-- Work order --
Search the records for the word "content" and pick out every line that has it.

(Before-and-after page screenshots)
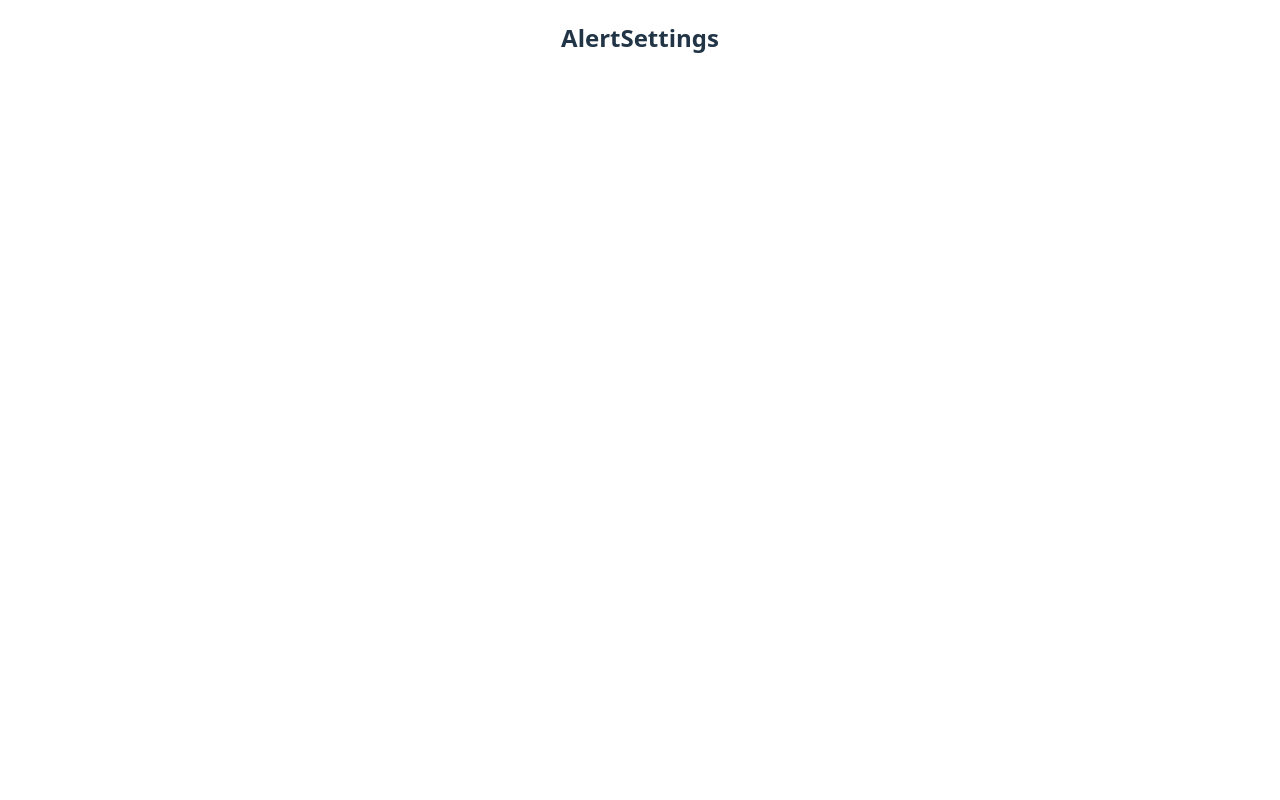
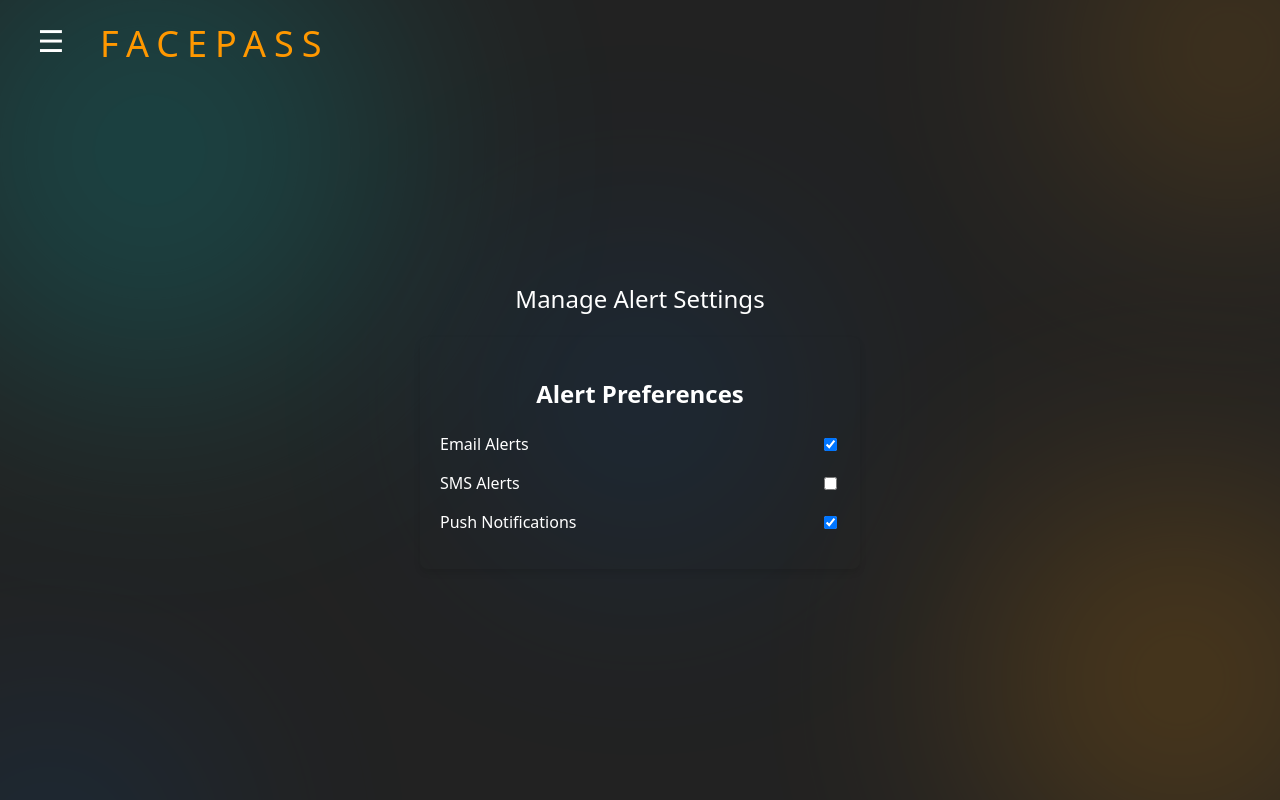
Before and after one commit to Proyecto-PTI/Frontend, a React (Vite) app: page /alert-settings in a window 1280 px wide. Built offline with nearby package versions, Linux system fonts and the light colour scheme.

Commit message:
Alert settings view done [first impression]

```diff
--- a/src/frames/AlertSettings.jsx
+++ b/src/frames/AlertSettings.jsx
@@ -1,7 +1,59 @@
-import React from 'react';
+import React, { useState } from 'react';
+import styles from './AlertSettings.module.css'; // Crea este archivo para los estilos
+import WebHeader from '../components/WebHeader';
+import NavBar from '../components/NavBar';
+import Background from '../components/Background';
 
 function AlertSettings() {
-    return <h2>AlertSettings</h2>;
-  }
+    const [settings, setSettings] = useState({
+        emailAlerts: true,
+        smsAlerts: false,
+        pushNotifications: true,
+    });
 
-  export default AlertSettings;
+    const handleToggle = (key) => {
+        setSettings((prev) => ({
+            ...prev,
+            [key]: !prev[key],
+        }));
+    };
+
+    return (
+        <div className={styles.frameContainer}>
+            <NavBar />
+            <div className={styles.container}>
+                <Background />
+                <WebHeader subtitle="Manage Alert Settings" />
+                <div className={styles.settingsWrapper}>
+                    <h2 className={styles.title}>Alert Preferences</h2>
+                    <div className={styles.setting}>
+                        <label>Email Alerts</label>
+                        <input
+                            type="checkbox"
+                            checked={settings.emailAlerts}
+                            onChange={() => handleToggle('emailAlerts')}
+                        />
+                    </div>
+                    <div className={styles.setting}>
+                        <label>SMS Alerts</label>
+                        <input
+                            type="checkbox"
+                            checked={settings.smsAlerts}
+                            onChange={() => handleToggle('smsAlerts')}
+                        />
+                    </div>
+                    <div className={styles.setting}>
+                        <label>Push Notifications</label>
+                        <input
+                            type="checkbox"
+                            checked={settings.pushNotifications}
+                            onChange={() => handleToggle('pushNotifications')}
+                        />
+                    </div>
+                </div>
+            </div>
+        </div>
+    );
+}
+
+export default AlertSettings;
--- /dev/null
+++ b/src/frames/AlertSettings.module.css
@@ -0,0 +1,37 @@
+.frameContainer {
+    display: flex;
+    flex-direction: column;
+    height: 100vh;
+    color: white;
+}
+
+.container {
+    flex: 1;
+    display: flex;
+    flex-direction: column;
+    align-items: center;
+    justify-content: center;
+    padding: 20px;
+}
+
+.settingsWrapper {
+    background: transparent; /* Elimina el fondo blanco */
+    border-radius: 8px;
+    padding: 20px;
+    box-shadow: 0 4px 6px rgba(0, 0, 0, 0.1);
+    width: 100%;
+    max-width: 400px;
+}
+
+.title {
+    font-size: 1.5rem;
+    margin-bottom: 20px;
+    text-align: center;
+}
+
+.setting {
+    display: flex;
+    justify-content: space-between;
+    align-items: center;
+    margin-bottom: 15px;
+}
```
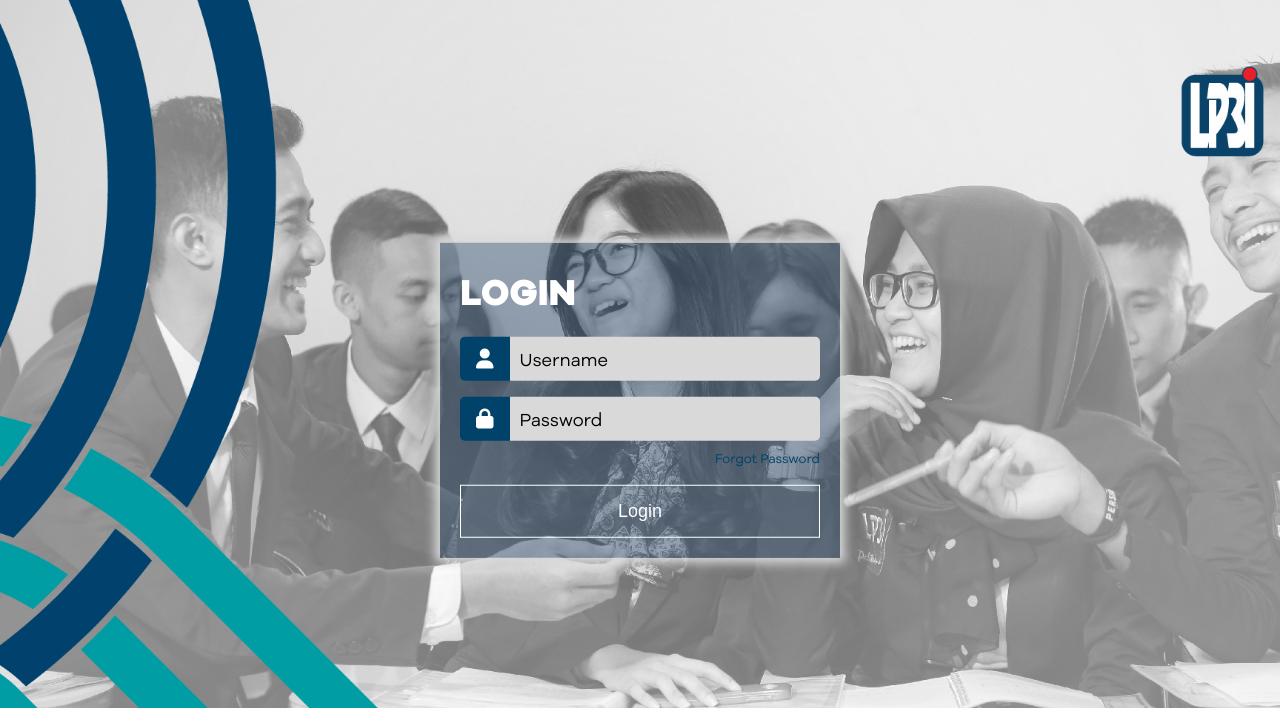
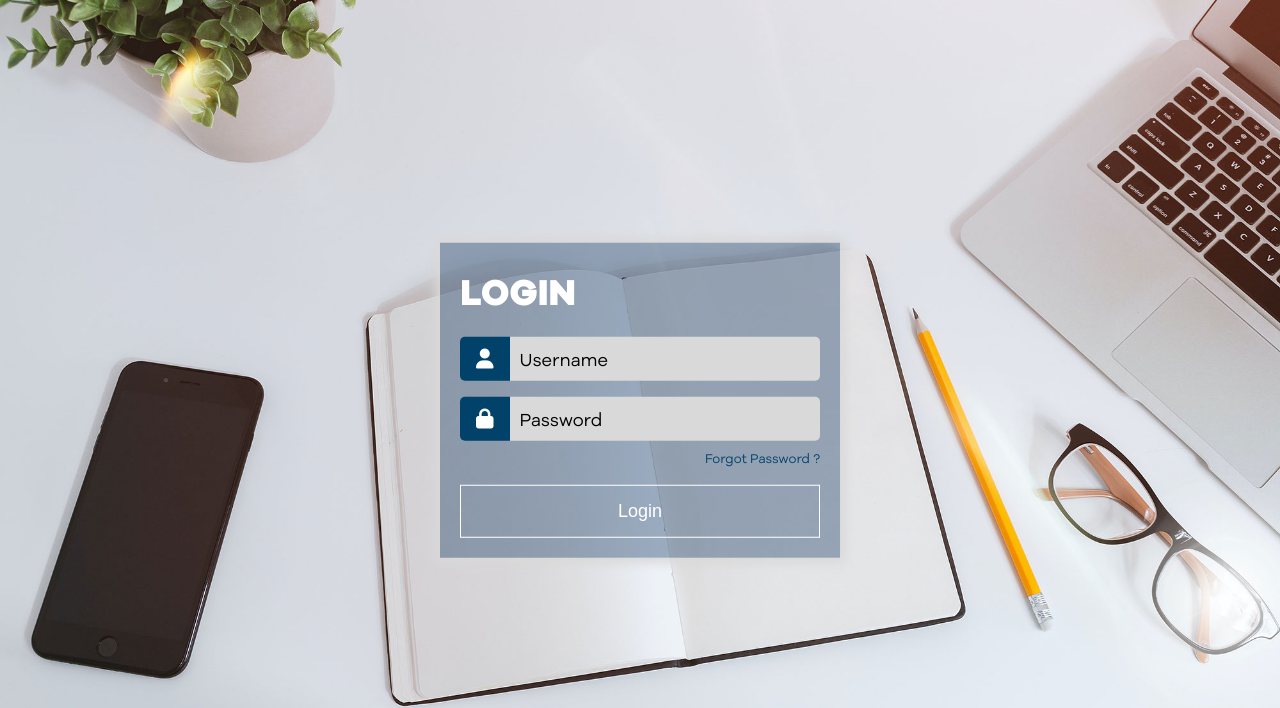
Before and after one commit to beta-tester-cell/mytemplates-admin, a PHP site: page /login.html in a window 1280 px wide. Shown: the top 708 px of the page. Run offline with PHP 8.4, Linux system fonts and the light colour scheme; some libraries are stand-ins or nearby versions.

Commit message:
change bg login

```diff
--- a/login.html
+++ b/login.html
@@ -29,7 +29,7 @@
 		</div>
 
         <div class="d-flex flex-end" style="padding-bottom: 1rem;">
-            <a href="#"> Forgot Password</a>
+            <a href="#"> Forgot Password ?</a>
         </div>
 
 		<button class="btn-login" type="submit"> Login </button>
--- a/theme/css/content.css
+++ b/theme/css/content.css
@@ -40,10 +40,10 @@
 .bg-login {
   margin: 0;
   padding: 0;
-  background: url("../img/WALL-LANDINGPAGE1-01.jpg");
+  background: url("../img/Back_Login03.jpg");
   background-size: cover;
   background-repeat: no-repeat;
-  background-position: center;
+  background-position: 100% 77%;
   background-attachment: fixed;
   font-family: var(--primary-font);
 }
```
Also changed, not shown: theme/img/Back_Login03.jpg (added).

-- Answer space --
+    justify-content: center;
+    justify-content: space-between;
--- a/theme/css/content.css
+++ b/theme/css/content.css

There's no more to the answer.